Crawford is also listed as the treasurer of Sarah Palin’s Political Action Committee, SarahPAC. According to the Center for Responsive Politics, SarahPAC made a $3,500 contribution to Republican candidate Mick Mulvaney–who's running against Spratt in South Carolina.
Including Citizens for a Working America PAC, Spratt has been targeted by seven outside groups. Club for Growth, an organization that's supported Tea Party candidates, has spent $209,000 opposing the South Carolinian Democrat. According to TransparencyData.com, the group has also contributed $1,000.00 to Mulvaney.
Mulvaney is also a recipient of $2,000 from Sen. Jim DeMint, R-S.C., who has supported Tea Party-backed candidates.
Sen. DeMint has not only contributed to help Mulvaney win along with Club for Growth and SarahPAC, but has received money for his own campaign from those groups as well. Club for Growth is DeMint’s top contributor giving him almost $150,000 since 2005. He's received $2,500 from SarahPAC.
To date, $1.6 million has been spent to oppose Spratt’s bid for re-election. Citizens for a Working America has spent $250,000.
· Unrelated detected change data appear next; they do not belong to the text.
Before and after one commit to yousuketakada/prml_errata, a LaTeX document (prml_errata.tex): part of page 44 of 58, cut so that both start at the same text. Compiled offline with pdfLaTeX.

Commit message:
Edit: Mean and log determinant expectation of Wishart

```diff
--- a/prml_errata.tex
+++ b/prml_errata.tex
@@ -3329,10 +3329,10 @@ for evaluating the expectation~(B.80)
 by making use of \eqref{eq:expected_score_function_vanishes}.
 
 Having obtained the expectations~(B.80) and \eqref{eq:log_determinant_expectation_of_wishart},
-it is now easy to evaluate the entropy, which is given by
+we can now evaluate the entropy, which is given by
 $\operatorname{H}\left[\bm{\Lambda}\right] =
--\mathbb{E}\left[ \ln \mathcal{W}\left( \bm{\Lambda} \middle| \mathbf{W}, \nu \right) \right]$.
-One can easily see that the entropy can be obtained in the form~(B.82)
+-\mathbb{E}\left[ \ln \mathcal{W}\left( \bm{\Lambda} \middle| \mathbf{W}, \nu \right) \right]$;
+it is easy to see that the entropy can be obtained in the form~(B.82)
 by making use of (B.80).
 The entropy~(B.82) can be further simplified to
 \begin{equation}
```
Representative Spratt is just one of the 407 political hopefuls across the country who have had outside money affect their chances of winning a seat in one of the 472 political offices available. Last week, outside spending to influence political campaigns officially exceeded the $200 million mark. Also, according to analysis by the Sunlight Foundation, outside groups are spending more money this election cycle than political committees such as Democratic Congressional Campaign Committee (DCCC) and the National Republican Congressional Committee (RNCC). The change is a dramatic shift compared to elections past.